§ **Exercise directions**:
Go through the listing below and list every line with "processEvents".

§ **Given records**:

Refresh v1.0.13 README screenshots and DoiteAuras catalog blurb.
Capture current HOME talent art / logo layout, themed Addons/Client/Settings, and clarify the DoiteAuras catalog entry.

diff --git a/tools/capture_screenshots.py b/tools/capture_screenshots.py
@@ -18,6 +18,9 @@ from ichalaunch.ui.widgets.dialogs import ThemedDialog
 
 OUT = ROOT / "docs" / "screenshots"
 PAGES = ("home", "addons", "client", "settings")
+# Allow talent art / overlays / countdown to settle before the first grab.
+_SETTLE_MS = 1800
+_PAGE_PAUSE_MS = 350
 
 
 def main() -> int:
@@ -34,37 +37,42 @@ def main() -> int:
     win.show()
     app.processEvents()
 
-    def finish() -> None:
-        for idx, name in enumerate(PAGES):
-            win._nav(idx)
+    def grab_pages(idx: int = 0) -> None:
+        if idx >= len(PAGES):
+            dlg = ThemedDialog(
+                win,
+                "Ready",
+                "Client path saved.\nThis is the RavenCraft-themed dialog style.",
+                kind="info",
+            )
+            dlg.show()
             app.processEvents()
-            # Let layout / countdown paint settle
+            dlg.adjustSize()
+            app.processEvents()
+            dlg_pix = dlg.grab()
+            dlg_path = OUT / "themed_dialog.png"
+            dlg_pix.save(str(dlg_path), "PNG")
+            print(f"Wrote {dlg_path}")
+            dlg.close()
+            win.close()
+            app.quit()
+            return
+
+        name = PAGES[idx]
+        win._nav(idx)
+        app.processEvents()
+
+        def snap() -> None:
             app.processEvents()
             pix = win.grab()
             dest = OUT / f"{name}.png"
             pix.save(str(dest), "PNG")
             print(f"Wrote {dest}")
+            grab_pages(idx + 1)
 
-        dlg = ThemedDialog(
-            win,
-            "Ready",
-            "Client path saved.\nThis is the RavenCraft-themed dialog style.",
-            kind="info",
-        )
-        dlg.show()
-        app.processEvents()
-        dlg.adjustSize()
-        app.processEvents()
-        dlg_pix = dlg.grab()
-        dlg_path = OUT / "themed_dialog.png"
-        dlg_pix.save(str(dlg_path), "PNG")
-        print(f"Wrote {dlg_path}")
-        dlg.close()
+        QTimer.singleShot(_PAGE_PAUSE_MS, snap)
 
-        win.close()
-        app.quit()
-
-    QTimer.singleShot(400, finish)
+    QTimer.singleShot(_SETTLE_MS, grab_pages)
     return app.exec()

§ **Task result**:
     app.processEvents()
             app.processEvents()
+            app.processEvents()
+        app.processEvents()
             app.processEvents()
-        app.processEvents()
-        app.processEvents()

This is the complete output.